The fact that an airfoil has an aerodynamic center (a point around which the moment does not vary) -- and that the location of the ac is c/4 -- and our ability to calculate that moment all come from thin airfoil theory.

We can of course use more complex theories to see these things, but the most simple theory that analytically shows these things is thin airfoil theory. TAF is based on inviscid, incompressible, 2D flow.

So, it is natural to look at an inviscid, incompressible, 2D flow theory on a non-airfoil body to answer your question.

One fact about this flow model is that the flow will always be attached.

The big difference between a non-airfoil body and an airfoil is that we won't have a sharp trailing edge on the body. I.e. we will not apply a Kutta condition.

This means that the non-airfoil body will not support any lift (it will still have moments, but no forces). I know it sounds crazy, but it is true -- in this flow model, a body will not have any lift or drag.

Without enforcing the Kutta condition at the sharp trailing edge, the rear stagnation point will move until it 'finds' the no-load point. If you force separation anywhere else, you will get forces -- but it naturally will find the no-force solution.

So, this means our body has a moment about it, but no forces.

If the body is symmetrical, then at zero alpha, it will have zero moment. However, at some non-zero alpha, it will have non-zero moment. So -- the moment changes with angle of attack.

Since there is no force (to contribute to the moment depending on the moment arm), we know that this is a pure couple -- and it will be the same no matter the reference point for moments.

So, we'll have a non-zero moment that varies with alpha, no matter the location of the moment reference point.

So, no -- non-lifting bodies do not have an aerodynamic center the way airfoils do.

I know everything I've said in this post about non-lifting bodies in potential flow also applies to 3D flow.

I'm comfortable with the incompressible restriction -- the answer could well be different in compressible or supersonic flow, but this discussion should hold true for a lot of subsonic flows.

The big question is the inviscid assumption. Real flows have viscosity. In those flows, the adverse pressure gradient on the aft side of the blunt body determines where the flow separates. This locates the aft stagnation point and can allow the body to have lift. You must be very gentle to allow the flow to find the no-force solution with a real boundary layer.

This blunt-body separation problem is a very challenging problem of aerodynamics. It is hard to study in a wind tunnel because we usually place bodies on a sting mount -- but the sting itself changes the flow in this region.

Blunt bodies like fuselages end up having separation points that move with angle of attack -- and are hard to predict.
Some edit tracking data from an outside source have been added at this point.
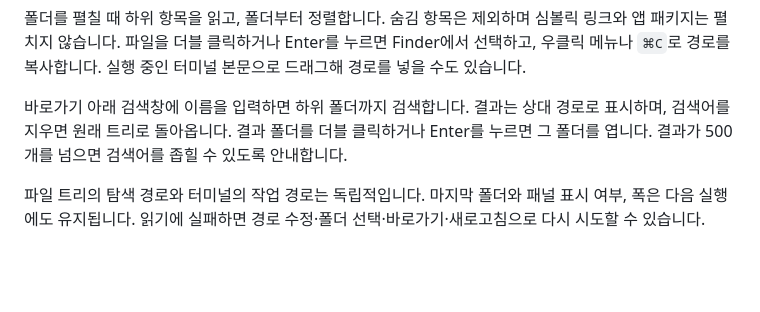
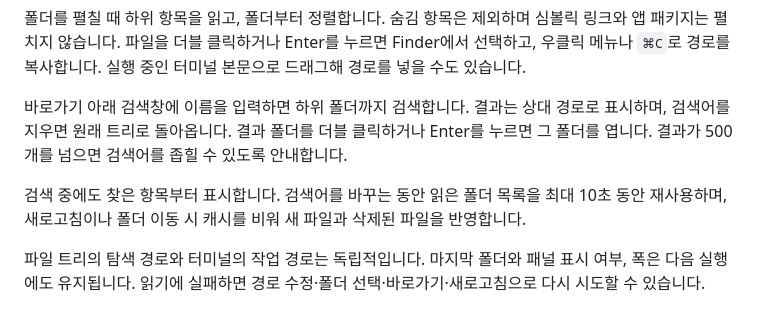
Before and after one commit to safethecode/chop, a Markdown page: README.md, the part around the change. Rendered like a GitHub page; blank space fills up the shorter version.

```diff
--- a/README.md
+++ b/README.md
@@ -108,6 +108,9 @@ libghostty 엔진과 Metal 렌더러를 사용합니다.
 바로가기 아래 검색창에 이름을 입력하면 하위 폴더까지 검색합니다. 결과는 상대 경로로 표시하며,
 검색어를 지우면 원래 트리로 돌아옵니다. 결과 폴더를 더블 클릭하거나 Enter를 누르면 그 폴더를
 엽니다. 결과가 500개를 넘으면 검색어를 좁힐 수 있도록 안내합니다.
+
+검색 중에도 찾은 항목부터 표시합니다. 검색어를 바꾸는 동안 읽은 폴더 목록을 최대 10초 동안
+재사용하며, 새로고침이나 폴더 이동 시 캐시를 비워 새 파일과 삭제된 파일을 반영합니다.
 
 파일 트리의 탐색 경로와 터미널의 작업 경로는 독립적입니다. 마지막 폴더와 패널 표시 여부,
 폭은 다음 실행에도 유지됩니다. 읽기에 실패하면 경로 수정·폴더 선택·바로가기·새로고침으로
```
Also changed, not shown: DESIGN.md (+1 -1 lines), design/review.md (+3 -0 lines).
So, if you had a fuselage with a feature on the aft side (sharp TE, strakes, flat blunt end, etc) that forced the flow to separate at a consistent location -- then I think it might have an aerodynamic center.

However, if the aft separation point is allowed to move around (reaching the no-load solution, or just wandering a bit depending on alpha), then I do not think you will it behave like it has an aerodynamic center.

  • $\begingroup$ Although I am not challenging the utility of neutral point calculation for a given configuration. But a neutral point, as we know wrt airfoils should not exist for an aircraft with a fuselage? Say an aircraft with low aspect ratio wings where fuselage moments have significant contribution $\endgroup$
    – Mridul
    May 5, 2023 at 8:33
  • $\begingroup$ I suspect that the fuselage contribution is seldom significant when compared with that of the horizontal tail -- a lifting surface on a moment arm produces a much larger moment than the cm0 of the wing or tail. I suspect the effect you're thinking of exists, but isn't very important. $\endgroup$ May 5, 2023 at 16:02

Yes, any shape will have a neutral point, the trick is to find it and use it for pitch stability design.

The neutral point is where angle of attack does not affect pitching moment.

Does a sphere have a neutral point? Sure. Right in the middle.

But as always, aviation would be easy if there was no air.

Lifting efficiency and distribution of certain shapes can affect center of pressure, depending on angle of attack, which can affect (pitching and yawing) stability characteristics of an airfoil and/or fuselage.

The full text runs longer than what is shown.